Please copy every record below exactly, but leave the pictures out.

━━━━━ Data to use

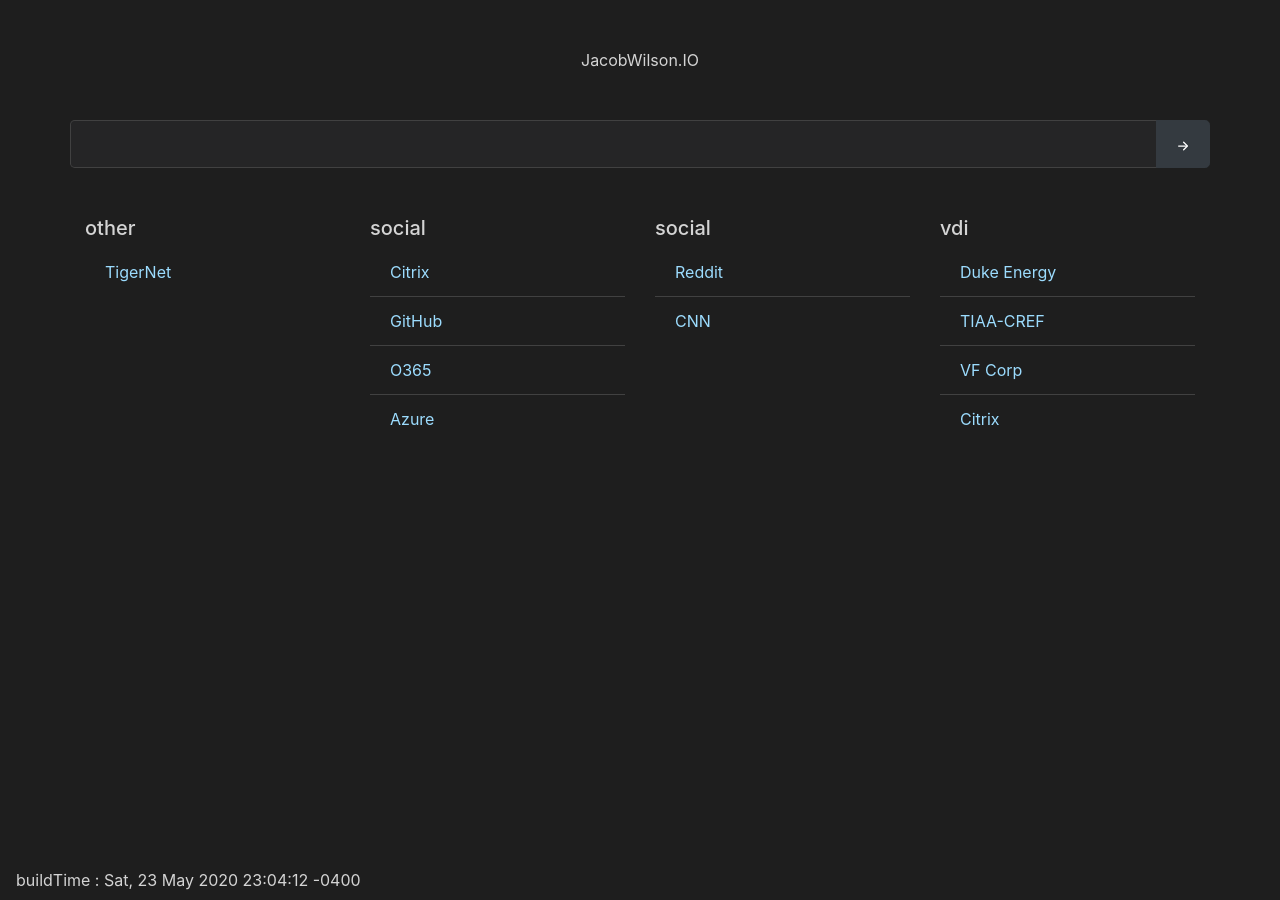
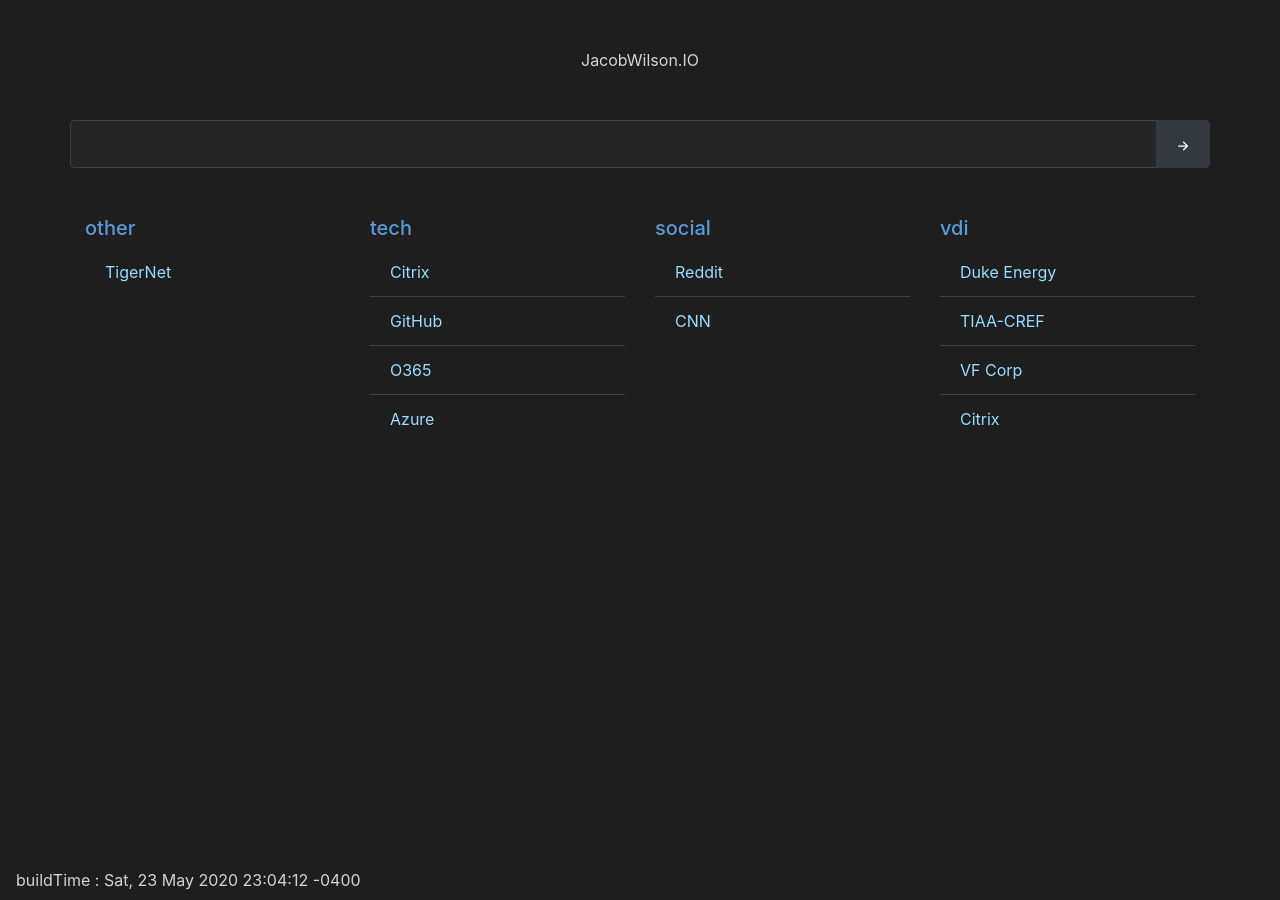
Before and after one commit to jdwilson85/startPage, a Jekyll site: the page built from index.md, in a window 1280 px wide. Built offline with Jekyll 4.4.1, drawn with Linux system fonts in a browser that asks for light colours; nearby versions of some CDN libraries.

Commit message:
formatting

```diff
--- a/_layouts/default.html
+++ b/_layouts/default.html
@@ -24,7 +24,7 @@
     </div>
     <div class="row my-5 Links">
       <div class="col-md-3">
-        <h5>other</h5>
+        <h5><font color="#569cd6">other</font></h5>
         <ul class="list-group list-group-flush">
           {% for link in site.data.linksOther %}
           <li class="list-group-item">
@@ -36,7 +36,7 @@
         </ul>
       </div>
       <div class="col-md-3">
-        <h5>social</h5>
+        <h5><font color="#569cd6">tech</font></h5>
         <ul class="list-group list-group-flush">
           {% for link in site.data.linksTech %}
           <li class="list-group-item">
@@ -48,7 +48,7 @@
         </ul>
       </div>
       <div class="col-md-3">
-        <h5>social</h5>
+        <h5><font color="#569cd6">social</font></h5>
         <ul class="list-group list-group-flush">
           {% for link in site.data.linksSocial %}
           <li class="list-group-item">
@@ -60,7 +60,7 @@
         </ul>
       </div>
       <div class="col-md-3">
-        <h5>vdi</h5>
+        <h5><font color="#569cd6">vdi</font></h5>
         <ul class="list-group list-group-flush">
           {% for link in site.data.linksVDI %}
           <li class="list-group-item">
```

━━━━━━━━━━

**Task output**
Before and after one commit to jdwilson85/startPage, a Jekyll site: the page built from index.md, in a window 1280 px wide. Built offline with Jekyll 4.4.1, drawn with Linux system fonts in a browser that asks for light colours; nearby versions of some CDN libraries.

Commit message:
formatting

```diff
--- a/_layouts/default.html
+++ b/_layouts/default.html
@@ -24,7 +24,7 @@
     </div>
     <div class="row my-5 Links">
       <div class="col-md-3">
-        <h5>other</h5>
+        <h5><font color="#569cd6">other</font></h5>
         <ul class="list-group list-group-flush">
           {% for link in site.data.linksOther %}
           <li class="list-group-item">
@@ -36,7 +36,7 @@
         </ul>
       </div>
       <div class="col-md-3">
-        <h5>social</h5>
+        <h5><font color="#569cd6">tech</font></h5>
         <ul class="list-group list-group-flush">
           {% for link in site.data.linksTech %}
           <li class="list-group-item">
@@ -48,7 +48,7 @@
         </ul>
       </div>
       <div class="col-md-3">
-        <h5>social</h5>
+        <h5><font color="#569cd6">social</font></h5>
         <ul class="list-group list-group-flush">
           {% for link in site.data.linksSocial %}
           <li class="list-group-item">
@@ -60,7 +60,7 @@
         </ul>
       </div>
       <div class="col-md-3">
-        <h5>vdi</h5>
+        <h5><font color="#569cd6">vdi</font></h5>
         <ul class="list-group list-group-flush">
           {% for link in site.data.linksVDI %}
           <li class="list-group-item">
```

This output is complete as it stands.